According to wunderground.com, the sun rose at 9:18 this morning and set at 3:07 this afternoon, for a total daylight of 5 hours and 48 minutes. In the past two weeks, I’ve noticed that we also haven’t gotten any sunlight at all. I don’t know whether this is typical for the few weeks right around the winter solstice or if we have just happened to have had really bad weather. I’ll try to remember to post about it next year and if any readers have an idea, post it in the comments.
Either way, the lack of sunlight and minimal daylight is pretty terrible. I have heard the opposite version of this during the summer is amazing though. If you’re curious, I took a few pictures (after the jump).
Posted in cultural differences
Tagged anchorage, arctic circle, daylight, helsinki, north, northern hemisphere, oslo, pictures, polar night, short days, st. petersburg, stockholm, sunlight, weather, winter solstice, wunderground.com
Last weekend, we changed the clocks back an hour to switch from daylight saving time to standard time. Earlier today, we changed the tires on our car to winter tires.
When my fiancee mentioned that we needed to do this, my first thought was, “What the hell are winter tires?” According to some tire website:
Winter tires will give you that extra traction, braking and handling you’ll need to confidently drive on snow and ice. They have specialized rubber compounds and tread designs to handle the cold temperatures. The tread remains flexible to prevent snow buildup and help with traction on ice.
I have to admit that did not exactly grow up in a cold weather climate, so I thought that perhaps that accounted for my ignorance. As I looked into the matter, however, I found out that they just aren’t that common in the United States. Even in areas like Colorado, usage is not universal.
So why do Norwegians use them religiously and Americans do not? I haven’t the slightest idea. If any readers have thoughts on the matter, please share them.
Actually, I’m not surprised. I mean, if you look at a map, Norway is waaaay up there*. What I am surprised about, however, is that even Norwegians care about the first snowfall.
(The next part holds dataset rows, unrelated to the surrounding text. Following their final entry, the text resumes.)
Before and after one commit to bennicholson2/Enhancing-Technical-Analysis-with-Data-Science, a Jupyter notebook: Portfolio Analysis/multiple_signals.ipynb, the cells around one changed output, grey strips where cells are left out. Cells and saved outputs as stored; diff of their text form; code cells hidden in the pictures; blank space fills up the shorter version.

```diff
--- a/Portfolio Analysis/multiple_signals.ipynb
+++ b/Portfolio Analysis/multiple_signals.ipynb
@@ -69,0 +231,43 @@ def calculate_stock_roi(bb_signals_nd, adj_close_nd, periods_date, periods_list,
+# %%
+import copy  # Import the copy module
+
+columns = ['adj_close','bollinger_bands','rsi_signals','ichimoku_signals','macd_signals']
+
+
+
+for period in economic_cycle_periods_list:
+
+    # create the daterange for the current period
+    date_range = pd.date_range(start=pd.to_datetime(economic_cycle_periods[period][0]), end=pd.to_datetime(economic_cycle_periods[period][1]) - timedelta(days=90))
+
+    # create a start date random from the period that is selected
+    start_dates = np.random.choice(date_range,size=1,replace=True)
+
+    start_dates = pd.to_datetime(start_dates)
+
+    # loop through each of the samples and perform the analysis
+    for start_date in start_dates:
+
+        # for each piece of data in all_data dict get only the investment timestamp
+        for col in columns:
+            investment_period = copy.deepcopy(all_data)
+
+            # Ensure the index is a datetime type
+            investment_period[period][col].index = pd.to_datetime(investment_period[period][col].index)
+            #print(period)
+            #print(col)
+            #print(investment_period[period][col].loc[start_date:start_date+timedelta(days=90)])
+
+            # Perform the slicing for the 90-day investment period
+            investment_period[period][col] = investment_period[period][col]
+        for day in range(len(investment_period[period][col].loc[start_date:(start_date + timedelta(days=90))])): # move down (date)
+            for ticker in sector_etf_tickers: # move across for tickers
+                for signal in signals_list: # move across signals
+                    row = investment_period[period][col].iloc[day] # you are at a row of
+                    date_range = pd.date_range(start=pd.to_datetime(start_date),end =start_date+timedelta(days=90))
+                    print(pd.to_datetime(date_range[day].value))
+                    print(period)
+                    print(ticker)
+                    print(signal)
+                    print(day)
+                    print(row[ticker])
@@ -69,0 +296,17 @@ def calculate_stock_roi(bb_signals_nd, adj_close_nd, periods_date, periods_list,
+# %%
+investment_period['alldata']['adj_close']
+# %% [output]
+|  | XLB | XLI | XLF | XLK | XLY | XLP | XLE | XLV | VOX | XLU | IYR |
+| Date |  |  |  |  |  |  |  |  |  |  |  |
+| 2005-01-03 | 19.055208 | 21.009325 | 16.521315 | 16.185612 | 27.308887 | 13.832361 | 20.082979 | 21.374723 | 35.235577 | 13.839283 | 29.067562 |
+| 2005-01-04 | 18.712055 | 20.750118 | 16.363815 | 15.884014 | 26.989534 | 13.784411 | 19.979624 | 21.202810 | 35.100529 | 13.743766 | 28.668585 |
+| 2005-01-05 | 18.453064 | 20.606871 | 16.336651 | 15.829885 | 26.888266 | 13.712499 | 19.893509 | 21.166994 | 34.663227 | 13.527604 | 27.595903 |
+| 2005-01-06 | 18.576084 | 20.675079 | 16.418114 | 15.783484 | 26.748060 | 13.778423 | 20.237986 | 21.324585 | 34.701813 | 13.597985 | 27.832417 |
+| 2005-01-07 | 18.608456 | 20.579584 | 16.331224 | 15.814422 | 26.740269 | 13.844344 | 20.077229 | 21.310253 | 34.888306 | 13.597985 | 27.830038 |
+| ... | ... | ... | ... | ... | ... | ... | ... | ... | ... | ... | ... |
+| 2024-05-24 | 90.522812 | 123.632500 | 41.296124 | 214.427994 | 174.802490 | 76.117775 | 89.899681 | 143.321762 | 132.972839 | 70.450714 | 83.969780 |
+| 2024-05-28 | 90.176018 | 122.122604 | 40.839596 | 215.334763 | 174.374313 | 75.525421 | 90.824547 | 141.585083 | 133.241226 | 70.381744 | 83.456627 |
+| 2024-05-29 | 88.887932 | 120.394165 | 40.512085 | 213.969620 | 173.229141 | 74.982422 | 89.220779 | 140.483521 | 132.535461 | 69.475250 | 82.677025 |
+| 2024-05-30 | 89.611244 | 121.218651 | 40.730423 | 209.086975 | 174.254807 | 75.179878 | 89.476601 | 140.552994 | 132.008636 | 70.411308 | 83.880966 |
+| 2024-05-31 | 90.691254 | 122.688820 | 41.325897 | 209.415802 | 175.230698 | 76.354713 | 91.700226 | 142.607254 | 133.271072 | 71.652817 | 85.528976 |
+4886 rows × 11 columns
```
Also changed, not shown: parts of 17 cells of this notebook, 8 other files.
I had thought that in a place where snow was a regular occurrence and winter lasted half the year that it wouldn’t be a big deal. Wrong.
First snow of the season
It’s still only autumn, but temperatures fell in the mountains of southern Norway during the night and a low pressure system moved in. That left vast areas white.
I should add that the snow was not in Oslo, but in the part of Norway that I affectionately call the Antarctica of Norway.
*I would again like to thank the Gulf Stream for its hard work in making Norway warmer than it should be.